Would you repeat the entries below word for word and omit the pictures?
━━━ Records for the exercise
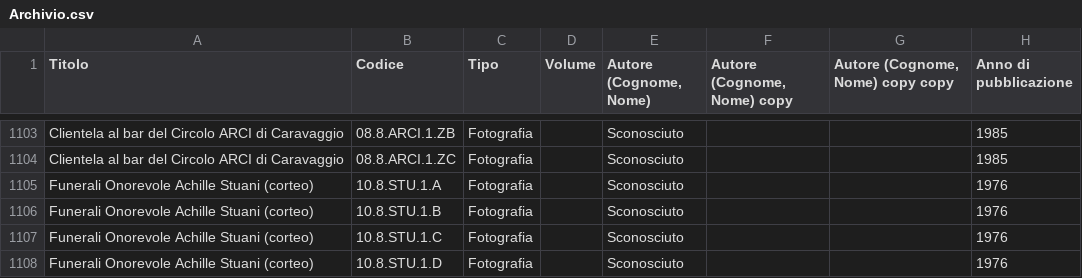
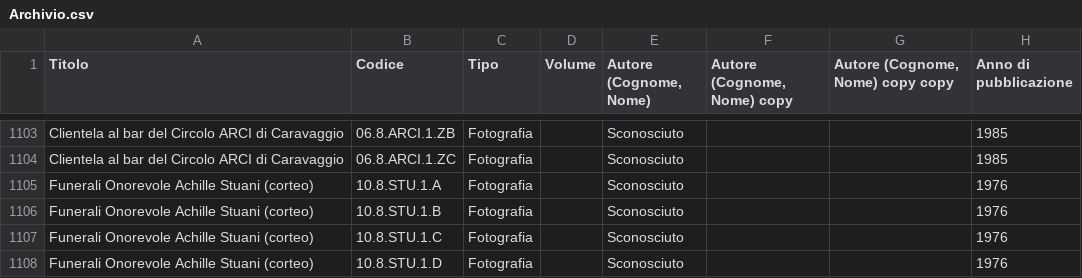
Before and after one commit to Archivio-Venturati/Archivio-Storico-Politico-Carlo-Venturati, a CSV file: Archivio.csv, drawn as a sheet; only a part is shown, gaps mark what is left out; the diff covers the shown part only; the diff names each change by its address in the sheet, - before the commit and + after, or states it on an @@ line.

```diff
--- a/Archivio.csv
+++ b/Archivio.csv
-B1103 (Codice): 08.8.ARCI.1.ZB
+B1103 (Codice): 06.8.ARCI.1.ZB
-B1104 (Codice): 08.8.ARCI.1.ZC
+B1104 (Codice): 06.8.ARCI.1.ZC
```
Also changed, not shown: 27 edited cells elsewhere in this file.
━━━━━━
Written reply =>
Before and after one commit to Archivio-Venturati/Archivio-Storico-Politico-Carlo-Venturati, a CSV file: Archivio.csv, drawn as a sheet; only a part is shown, gaps mark what is left out; the diff covers the shown part only; the diff names each change by its address in the sheet, - before the commit and + after, or states it on an @@ line.

```diff
--- a/Archivio.csv
+++ b/Archivio.csv
-B1103 (Codice): 08.8.ARCI.1.ZB
+B1103 (Codice): 06.8.ARCI.1.ZB
-B1104 (Codice): 08.8.ARCI.1.ZC
+B1104 (Codice): 06.8.ARCI.1.ZC
```
Also changed, not shown: 27 edited cells elsewhere in this file.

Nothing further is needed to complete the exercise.